Taking Refuge: Contemplating Asylum


Contemplative Practice Fellowships

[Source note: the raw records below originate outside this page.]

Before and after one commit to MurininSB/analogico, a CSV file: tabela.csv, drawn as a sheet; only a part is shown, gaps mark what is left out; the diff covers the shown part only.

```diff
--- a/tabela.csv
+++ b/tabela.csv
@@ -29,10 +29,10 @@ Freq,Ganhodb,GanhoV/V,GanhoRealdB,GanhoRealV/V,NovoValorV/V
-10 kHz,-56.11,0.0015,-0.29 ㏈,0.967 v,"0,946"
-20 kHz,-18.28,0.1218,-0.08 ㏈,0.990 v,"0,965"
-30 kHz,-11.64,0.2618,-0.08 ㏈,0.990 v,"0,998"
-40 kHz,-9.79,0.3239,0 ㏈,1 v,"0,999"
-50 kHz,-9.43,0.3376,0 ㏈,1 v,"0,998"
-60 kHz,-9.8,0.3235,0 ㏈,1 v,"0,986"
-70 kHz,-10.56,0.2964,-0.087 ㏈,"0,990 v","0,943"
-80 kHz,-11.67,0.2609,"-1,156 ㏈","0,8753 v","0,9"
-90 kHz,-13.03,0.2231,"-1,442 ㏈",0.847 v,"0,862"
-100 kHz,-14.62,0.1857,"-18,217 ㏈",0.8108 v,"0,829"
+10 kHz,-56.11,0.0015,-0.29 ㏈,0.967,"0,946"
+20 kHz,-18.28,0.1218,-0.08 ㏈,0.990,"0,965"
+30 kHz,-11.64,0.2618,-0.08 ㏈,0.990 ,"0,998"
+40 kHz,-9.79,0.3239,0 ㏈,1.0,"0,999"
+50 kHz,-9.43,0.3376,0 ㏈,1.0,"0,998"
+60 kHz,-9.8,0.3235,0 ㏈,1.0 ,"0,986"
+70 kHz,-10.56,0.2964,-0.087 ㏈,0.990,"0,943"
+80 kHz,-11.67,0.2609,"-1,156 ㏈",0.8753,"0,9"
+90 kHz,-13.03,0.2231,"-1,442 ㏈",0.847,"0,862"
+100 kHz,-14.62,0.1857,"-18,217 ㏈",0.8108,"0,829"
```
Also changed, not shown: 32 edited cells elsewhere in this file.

This course explores the historical, contemporary, and contemplative dimensions of taking refuge and asylum: as a religious and legal practice in Buddhism, Judaism, Christianity, Islam, and in the classical civilizations of Greece and Rome; as an Enlightenment dream in Kant’s “Perpetual Peace” (1795); as an Enlightenment nightmare in asylums for the mentally ill and in prison designs enforcing contemplation in solitary cells; as a compassionate practice advocated by two political exiles, the Dalai Lama and Thich Nhat Hanh; as an utopian democratic movement; as a personal act of silence and compassion through contemplative practices in the classroom; and as a collaborative contemplative project of community engagement in which the class explores Philadelphia’s membership in the North American Network of Cities of Asylum.